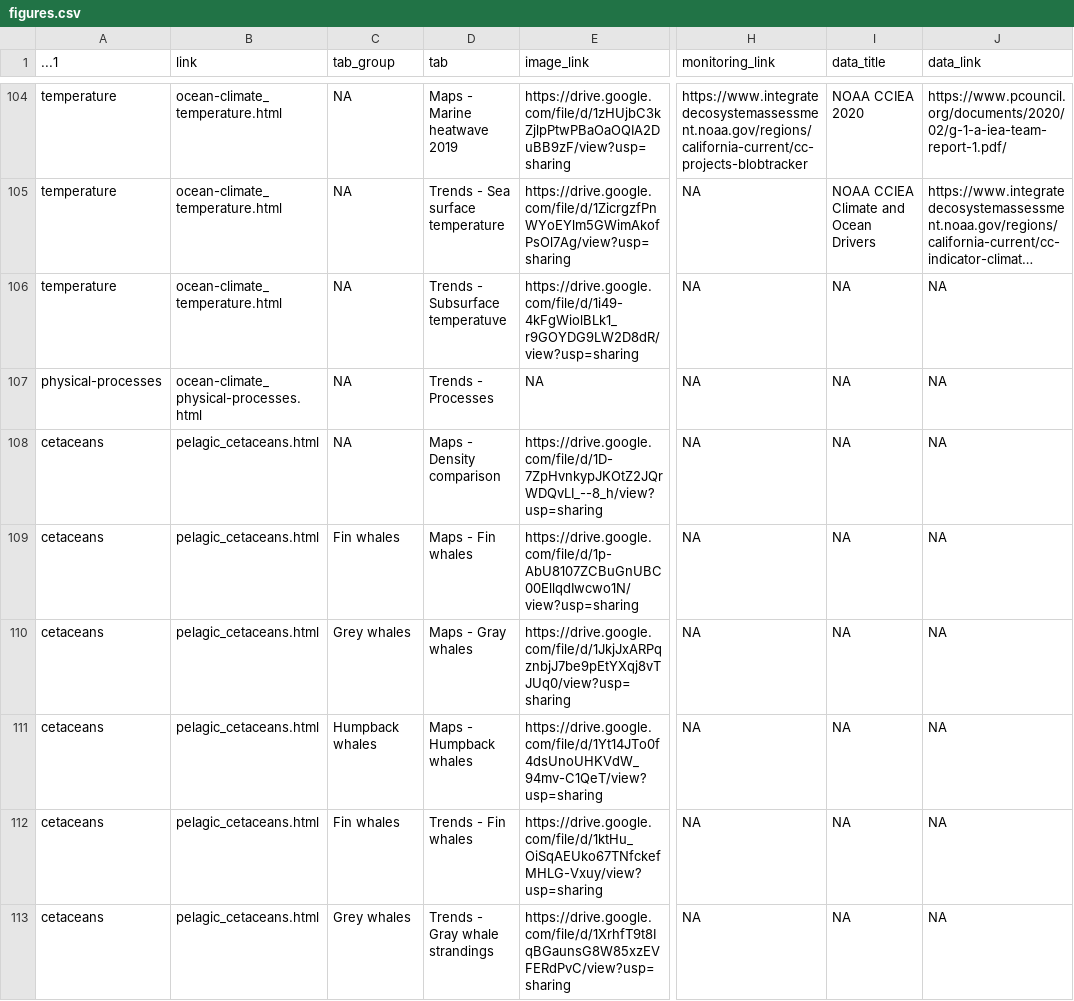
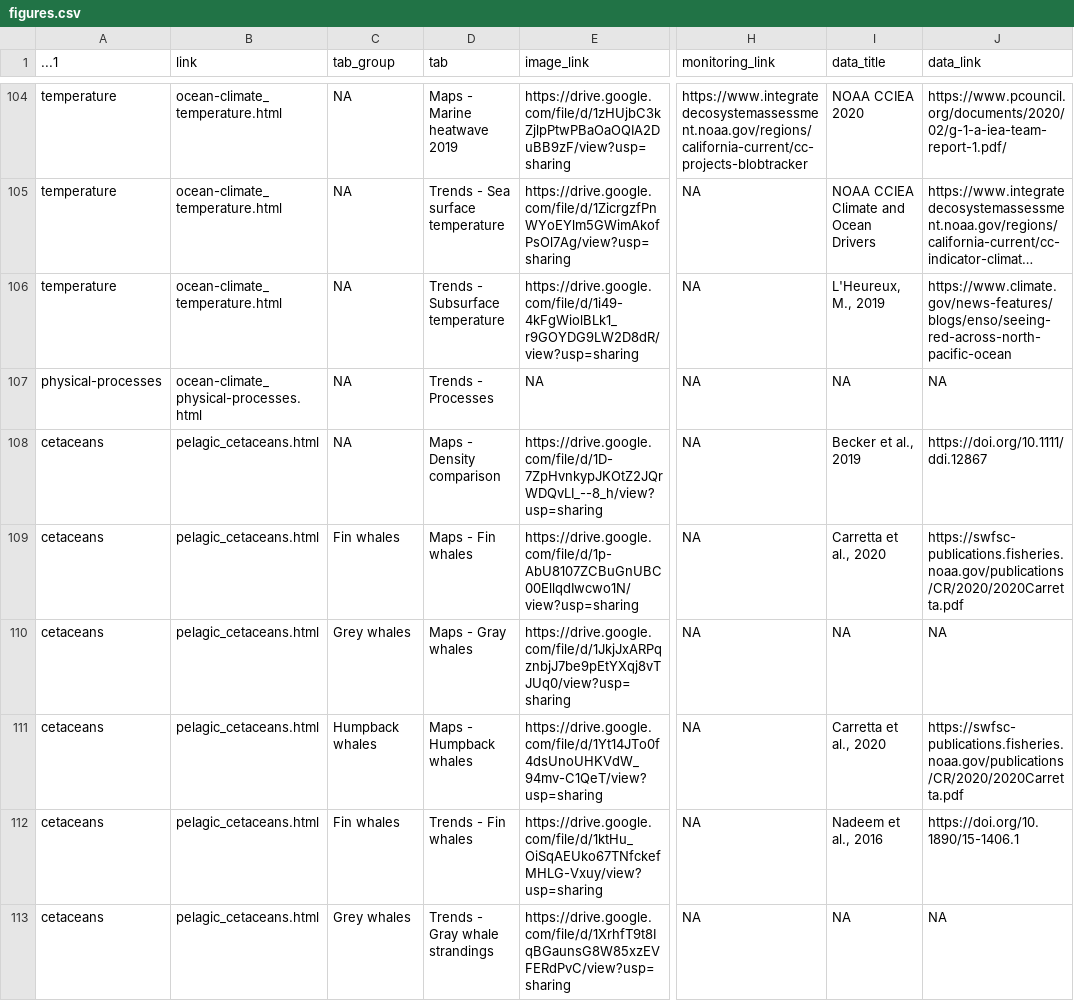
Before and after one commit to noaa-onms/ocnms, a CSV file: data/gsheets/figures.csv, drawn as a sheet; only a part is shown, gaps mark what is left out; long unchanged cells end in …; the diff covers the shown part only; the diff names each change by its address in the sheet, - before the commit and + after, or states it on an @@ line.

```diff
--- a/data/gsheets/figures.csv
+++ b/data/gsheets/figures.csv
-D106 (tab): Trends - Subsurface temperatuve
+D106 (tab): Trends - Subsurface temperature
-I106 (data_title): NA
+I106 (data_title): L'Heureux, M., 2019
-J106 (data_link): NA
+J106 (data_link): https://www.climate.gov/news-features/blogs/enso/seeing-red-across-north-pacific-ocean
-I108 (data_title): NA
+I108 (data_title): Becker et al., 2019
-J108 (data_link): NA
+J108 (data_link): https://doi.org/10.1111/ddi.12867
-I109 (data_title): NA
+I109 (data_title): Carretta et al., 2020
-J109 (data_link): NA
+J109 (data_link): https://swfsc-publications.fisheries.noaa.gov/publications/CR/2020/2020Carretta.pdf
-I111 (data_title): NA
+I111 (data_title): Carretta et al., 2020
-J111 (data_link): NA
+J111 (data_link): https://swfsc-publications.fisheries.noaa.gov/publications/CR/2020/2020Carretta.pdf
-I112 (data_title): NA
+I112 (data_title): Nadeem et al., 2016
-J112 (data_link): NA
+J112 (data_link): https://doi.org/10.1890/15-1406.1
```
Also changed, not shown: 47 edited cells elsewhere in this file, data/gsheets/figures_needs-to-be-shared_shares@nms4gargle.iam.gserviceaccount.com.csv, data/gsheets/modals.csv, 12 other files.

:::::

PROBLEM TO WORK ON
The answer should be the complete listing, set down exactly, without pictures.

RESULT FOR THIS EXERCISE
Before and after one commit to noaa-onms/ocnms, a CSV file: data/gsheets/figures.csv, drawn as a sheet; only a part is shown, gaps mark what is left out; long unchanged cells end in …; the diff covers the shown part only; the diff names each change by its address in the sheet, - before the commit and + after, or states it on an @@ line.

```diff
--- a/data/gsheets/figures.csv
+++ b/data/gsheets/figures.csv
-D106 (tab): Trends - Subsurface temperatuve
+D106 (tab): Trends - Subsurface temperature
-I106 (data_title): NA
+I106 (data_title): L'Heureux, M., 2019
-J106 (data_link): NA
+J106 (data_link): https://www.climate.gov/news-features/blogs/enso/seeing-red-across-north-pacific-ocean
-I108 (data_title): NA
+I108 (data_title): Becker et al., 2019
-J108 (data_link): NA
+J108 (data_link): https://doi.org/10.1111/ddi.12867
-I109 (data_title): NA
+I109 (data_title): Carretta et al., 2020
-J109 (data_link): NA
+J109 (data_link): https://swfsc-publications.fisheries.noaa.gov/publications/CR/2020/2020Carretta.pdf
-I111 (data_title): NA
+I111 (data_title): Carretta et al., 2020
-J111 (data_link): NA
+J111 (data_link): https://swfsc-publications.fisheries.noaa.gov/publications/CR/2020/2020Carretta.pdf
-I112 (data_title): NA
+I112 (data_title): Nadeem et al., 2016
-J112 (data_link): NA
+J112 (data_link): https://doi.org/10.1890/15-1406.1
```
Also changed, not shown: 47 edited cells elsewhere in this file, data/gsheets/figures_needs-to-be-shared_shares@nms4gargle.iam.gserviceaccount.com.csv, data/gsheets/modals.csv, 12 other files.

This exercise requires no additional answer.